POWER OF SOCIAL MEDIA
The challenges cited by the artisans were mainly just excuses, said a workshop owner who has tasted success in using Instagram to promote his work.
I Wayan Gede Mancanegara, who runs the Ganesha Art Gallery, said many of the business operators claimed they stay away from social media because they do not want their work to be copied.
“Some said their Internet connection is not good. But these are all excuses. They just don’t want to learn new things,” the 32-year-old said.
His workshop in Kedisan village – a 20-minute drive from the nearest town Ubud – is among the few places that are still busy working on wood art orders and commissions. The fourth generation artisan has diversified his product line to offer sleek and modern designs alongside traditional Balinese style wood arts.
On a recent Friday, the workshop was abuzz with the sound of hammers and chisels as four workers carved a wooden sign for a cafe, an ornately decorated door and a statue of the mythical bird Garuda, the official symbol of Indonesia.
Lying on the floor at one corner of the hilltop workshop was a soon-to-be finished name plate, intricately carved for a high-profile politician from Jakarta.
The shop has only been around for less than two years, but it has already attracted the attention of President Joko Widodo, Bali governor I Wayan Koster and a number of high-ranking officials and politicians.
It also attracted international clienteles, with orders coming in from the United States, Germany and Singapore.
Part of the reason for his success was his savviness to promote his work on Instagram, set up as soon as he opened his business.
“I felt that having a social media presence was essential. It is especially relevant during corona where everyone could not or would not go out or travel,” he told CNA.
Mancanegara said he tried to upload at least one post or story a day to keep his 2,300 followers engaged.
He added that 90 per cent of his sales since the pandemic hit can be attributed to his social media efforts. Before, 40 per cent of his income came from locals, tourists and expatriates visiting his workshop in person.
But that does not mean business has not slowed down. A drop in walk-in customers and a devastated global economy that discourages people from spending on arts and crafts have caused his revenue to drop by 30 to 40 per cent.
Mancanegara is trying to convince artisans from his village to at least try selling and promoting their work online.
“I told them,‘There are no customers coming to our workshops now. Why don’t you promote your work on social media? I got many orders from social media. Why don’t you ask your kid to set up for you?’” he said.

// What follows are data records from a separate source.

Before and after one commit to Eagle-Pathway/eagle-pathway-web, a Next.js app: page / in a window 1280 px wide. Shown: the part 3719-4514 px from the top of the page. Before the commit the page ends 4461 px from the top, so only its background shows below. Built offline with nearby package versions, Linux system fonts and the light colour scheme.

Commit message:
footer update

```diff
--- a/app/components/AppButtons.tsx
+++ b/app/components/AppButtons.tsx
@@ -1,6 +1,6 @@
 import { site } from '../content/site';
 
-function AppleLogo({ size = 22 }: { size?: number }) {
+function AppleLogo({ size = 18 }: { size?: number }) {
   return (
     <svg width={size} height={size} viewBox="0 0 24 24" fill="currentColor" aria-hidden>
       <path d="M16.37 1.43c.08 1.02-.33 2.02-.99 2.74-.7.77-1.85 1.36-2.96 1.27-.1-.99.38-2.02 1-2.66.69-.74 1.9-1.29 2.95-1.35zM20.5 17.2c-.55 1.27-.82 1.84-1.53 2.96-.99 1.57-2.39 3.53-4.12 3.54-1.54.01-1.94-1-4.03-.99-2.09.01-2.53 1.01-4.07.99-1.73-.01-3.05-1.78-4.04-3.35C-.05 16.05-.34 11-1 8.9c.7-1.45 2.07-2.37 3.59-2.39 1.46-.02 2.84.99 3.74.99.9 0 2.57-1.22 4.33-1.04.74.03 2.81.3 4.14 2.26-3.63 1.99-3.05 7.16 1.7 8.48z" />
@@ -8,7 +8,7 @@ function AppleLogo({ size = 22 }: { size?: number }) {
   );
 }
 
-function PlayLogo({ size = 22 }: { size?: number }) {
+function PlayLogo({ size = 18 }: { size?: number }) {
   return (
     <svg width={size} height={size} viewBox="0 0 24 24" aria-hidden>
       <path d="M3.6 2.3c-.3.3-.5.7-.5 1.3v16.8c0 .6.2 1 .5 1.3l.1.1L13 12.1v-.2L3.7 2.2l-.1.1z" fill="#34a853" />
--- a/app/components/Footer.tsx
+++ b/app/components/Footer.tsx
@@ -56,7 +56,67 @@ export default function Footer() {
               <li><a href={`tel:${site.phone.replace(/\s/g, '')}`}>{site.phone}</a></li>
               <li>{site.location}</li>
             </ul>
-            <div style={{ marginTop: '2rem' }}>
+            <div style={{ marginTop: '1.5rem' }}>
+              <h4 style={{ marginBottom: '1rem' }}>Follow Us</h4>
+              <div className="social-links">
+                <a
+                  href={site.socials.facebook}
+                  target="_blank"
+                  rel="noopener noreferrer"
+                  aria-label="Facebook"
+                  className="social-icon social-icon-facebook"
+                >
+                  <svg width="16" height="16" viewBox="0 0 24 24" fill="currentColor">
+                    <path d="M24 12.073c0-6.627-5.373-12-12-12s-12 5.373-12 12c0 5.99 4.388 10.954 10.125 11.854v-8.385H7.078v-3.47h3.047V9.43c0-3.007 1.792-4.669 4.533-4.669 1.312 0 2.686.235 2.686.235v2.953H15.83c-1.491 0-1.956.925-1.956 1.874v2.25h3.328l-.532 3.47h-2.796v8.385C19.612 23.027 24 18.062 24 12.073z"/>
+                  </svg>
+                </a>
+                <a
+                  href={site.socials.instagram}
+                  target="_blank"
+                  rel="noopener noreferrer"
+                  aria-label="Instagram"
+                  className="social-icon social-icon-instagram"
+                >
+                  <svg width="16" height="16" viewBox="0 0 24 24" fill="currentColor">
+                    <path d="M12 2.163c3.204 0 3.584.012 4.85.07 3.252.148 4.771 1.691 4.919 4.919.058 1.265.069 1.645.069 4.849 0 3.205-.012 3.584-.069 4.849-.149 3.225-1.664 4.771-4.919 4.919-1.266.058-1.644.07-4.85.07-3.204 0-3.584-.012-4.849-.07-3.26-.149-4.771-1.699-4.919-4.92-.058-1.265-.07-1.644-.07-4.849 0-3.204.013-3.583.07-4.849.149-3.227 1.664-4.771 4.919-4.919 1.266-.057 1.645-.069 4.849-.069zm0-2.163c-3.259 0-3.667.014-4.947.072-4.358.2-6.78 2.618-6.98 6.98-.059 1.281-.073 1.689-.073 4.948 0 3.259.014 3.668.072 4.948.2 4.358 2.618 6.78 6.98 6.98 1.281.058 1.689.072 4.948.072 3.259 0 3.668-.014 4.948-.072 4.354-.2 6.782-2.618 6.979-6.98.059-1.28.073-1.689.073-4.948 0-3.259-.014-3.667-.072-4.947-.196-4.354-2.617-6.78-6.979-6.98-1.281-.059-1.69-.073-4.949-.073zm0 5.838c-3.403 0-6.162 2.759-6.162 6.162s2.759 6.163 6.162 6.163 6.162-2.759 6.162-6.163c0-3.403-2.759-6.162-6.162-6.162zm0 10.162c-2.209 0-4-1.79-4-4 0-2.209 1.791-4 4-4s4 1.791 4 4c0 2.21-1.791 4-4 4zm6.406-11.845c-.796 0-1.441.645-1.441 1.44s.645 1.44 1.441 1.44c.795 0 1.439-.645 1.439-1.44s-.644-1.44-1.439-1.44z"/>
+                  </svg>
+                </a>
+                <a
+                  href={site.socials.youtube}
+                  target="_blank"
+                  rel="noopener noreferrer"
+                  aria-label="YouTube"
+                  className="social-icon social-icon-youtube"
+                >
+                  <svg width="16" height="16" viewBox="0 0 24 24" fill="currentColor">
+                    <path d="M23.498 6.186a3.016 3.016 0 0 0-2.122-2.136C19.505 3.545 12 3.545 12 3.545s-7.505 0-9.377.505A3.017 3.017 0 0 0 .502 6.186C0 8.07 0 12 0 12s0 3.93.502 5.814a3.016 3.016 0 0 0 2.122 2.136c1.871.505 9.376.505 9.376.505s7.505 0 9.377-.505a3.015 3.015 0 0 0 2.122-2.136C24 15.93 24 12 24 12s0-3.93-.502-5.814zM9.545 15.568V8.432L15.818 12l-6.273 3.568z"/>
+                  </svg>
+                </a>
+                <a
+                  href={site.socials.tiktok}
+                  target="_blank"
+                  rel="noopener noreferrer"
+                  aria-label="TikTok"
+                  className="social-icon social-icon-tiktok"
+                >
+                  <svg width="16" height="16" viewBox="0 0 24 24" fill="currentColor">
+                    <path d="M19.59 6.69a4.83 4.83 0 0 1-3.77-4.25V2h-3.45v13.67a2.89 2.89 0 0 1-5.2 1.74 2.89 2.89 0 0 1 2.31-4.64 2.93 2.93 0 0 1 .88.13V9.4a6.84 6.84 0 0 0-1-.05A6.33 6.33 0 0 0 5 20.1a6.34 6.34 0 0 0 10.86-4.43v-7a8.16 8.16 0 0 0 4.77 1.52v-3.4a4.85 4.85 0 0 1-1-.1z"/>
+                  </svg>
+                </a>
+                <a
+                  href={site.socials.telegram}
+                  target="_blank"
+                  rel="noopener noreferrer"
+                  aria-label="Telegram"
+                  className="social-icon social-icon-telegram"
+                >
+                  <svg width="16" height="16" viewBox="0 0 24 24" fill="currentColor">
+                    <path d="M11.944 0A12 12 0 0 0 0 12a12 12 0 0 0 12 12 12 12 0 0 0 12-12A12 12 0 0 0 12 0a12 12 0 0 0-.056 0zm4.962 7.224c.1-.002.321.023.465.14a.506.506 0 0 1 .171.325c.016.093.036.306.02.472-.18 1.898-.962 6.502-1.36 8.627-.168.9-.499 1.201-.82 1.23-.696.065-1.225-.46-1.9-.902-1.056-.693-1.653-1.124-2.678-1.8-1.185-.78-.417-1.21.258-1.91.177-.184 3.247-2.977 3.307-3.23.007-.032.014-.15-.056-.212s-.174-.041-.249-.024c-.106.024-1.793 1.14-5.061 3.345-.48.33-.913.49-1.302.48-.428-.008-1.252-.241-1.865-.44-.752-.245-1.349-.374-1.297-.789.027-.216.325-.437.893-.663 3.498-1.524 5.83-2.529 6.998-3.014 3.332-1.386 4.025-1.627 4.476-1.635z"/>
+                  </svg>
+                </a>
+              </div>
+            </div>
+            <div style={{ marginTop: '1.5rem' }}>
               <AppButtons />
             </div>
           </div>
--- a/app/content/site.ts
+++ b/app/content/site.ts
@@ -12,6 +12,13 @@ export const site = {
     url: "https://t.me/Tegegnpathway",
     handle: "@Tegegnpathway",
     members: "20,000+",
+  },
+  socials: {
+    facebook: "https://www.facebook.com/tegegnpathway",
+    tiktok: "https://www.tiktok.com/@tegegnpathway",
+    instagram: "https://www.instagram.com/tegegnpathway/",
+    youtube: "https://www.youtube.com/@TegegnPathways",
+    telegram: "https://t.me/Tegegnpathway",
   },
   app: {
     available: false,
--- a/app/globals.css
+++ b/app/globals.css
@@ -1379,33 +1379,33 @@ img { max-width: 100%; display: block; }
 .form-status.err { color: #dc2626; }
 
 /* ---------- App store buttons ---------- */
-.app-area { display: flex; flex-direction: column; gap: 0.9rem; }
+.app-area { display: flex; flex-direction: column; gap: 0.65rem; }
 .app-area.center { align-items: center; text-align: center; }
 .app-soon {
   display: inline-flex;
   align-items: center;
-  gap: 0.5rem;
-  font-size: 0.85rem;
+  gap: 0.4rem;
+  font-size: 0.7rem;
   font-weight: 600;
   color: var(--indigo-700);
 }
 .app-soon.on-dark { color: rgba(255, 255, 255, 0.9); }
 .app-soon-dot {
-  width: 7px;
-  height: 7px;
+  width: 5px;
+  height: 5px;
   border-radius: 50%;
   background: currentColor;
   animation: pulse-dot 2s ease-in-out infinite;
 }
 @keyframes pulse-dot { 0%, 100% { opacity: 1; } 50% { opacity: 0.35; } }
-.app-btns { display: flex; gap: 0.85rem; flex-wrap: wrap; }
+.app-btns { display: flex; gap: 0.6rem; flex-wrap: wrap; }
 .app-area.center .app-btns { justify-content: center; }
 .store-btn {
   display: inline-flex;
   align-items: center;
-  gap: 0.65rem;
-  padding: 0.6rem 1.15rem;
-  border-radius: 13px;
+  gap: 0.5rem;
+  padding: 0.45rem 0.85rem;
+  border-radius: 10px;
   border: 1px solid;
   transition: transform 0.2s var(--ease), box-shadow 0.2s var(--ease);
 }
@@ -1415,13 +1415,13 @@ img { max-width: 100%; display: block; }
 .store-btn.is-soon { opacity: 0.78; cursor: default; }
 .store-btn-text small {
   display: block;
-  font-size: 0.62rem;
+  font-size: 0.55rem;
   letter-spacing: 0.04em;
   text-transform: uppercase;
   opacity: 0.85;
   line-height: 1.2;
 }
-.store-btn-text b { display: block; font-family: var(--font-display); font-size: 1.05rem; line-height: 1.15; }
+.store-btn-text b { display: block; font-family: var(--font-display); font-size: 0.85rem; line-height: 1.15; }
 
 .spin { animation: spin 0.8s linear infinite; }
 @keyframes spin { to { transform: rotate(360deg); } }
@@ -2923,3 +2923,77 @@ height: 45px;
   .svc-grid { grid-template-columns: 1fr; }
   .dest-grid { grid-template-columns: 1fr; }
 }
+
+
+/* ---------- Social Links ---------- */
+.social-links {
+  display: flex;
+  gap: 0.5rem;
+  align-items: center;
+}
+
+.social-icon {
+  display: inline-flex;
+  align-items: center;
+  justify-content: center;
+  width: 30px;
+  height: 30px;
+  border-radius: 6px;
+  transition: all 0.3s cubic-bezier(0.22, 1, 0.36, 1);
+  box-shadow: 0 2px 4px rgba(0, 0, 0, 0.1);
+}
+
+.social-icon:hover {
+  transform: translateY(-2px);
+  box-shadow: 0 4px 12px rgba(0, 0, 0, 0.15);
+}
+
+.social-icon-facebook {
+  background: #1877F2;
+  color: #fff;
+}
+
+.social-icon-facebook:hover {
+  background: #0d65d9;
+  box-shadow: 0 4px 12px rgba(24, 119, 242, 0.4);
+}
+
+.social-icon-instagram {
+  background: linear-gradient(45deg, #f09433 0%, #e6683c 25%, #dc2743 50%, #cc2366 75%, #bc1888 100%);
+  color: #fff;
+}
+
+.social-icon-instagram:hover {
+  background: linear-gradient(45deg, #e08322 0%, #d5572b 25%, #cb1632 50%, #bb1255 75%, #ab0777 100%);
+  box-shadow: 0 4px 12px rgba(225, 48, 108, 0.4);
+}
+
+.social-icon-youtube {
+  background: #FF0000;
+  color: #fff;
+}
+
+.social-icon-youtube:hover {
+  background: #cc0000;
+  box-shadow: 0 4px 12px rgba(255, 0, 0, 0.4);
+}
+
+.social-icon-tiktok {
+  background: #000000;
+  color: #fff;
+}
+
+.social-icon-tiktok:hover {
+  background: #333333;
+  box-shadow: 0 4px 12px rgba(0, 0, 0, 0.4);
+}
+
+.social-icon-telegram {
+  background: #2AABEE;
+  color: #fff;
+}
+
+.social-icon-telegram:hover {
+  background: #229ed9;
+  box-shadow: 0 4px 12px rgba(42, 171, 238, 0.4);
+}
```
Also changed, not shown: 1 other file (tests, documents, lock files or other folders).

He has helped three neighbouring workshops to set up their own social media accounts, besides sharing tips and tricks on how to get their audiences engaged.
“I also set up a different (Instagram) account for those who don’t know how to start social media. Some don’t have galleries of their own. So I act as the account’s administrator and promote their work,” he said.
Only two people have agreed to be featured at the collective account so far. “But I want all of the workshops in my village to join so they can realise the power of social media,” Mancanegara said.
The potential reach of social media, for instance, should not be underestimated, especially when one has quality goods to offer. “If you deliver quality products they will order more, recommend us to their friends or tag us on their own social media accounts,” he said.
Mancanegara is not afraid that the fellow artisans could one day be his competitors.
“I want people in my village to be able to have some income. For every workshop that can stay afloat during this hard time, there will be a dozen artisans who can continue to be productive,” he said.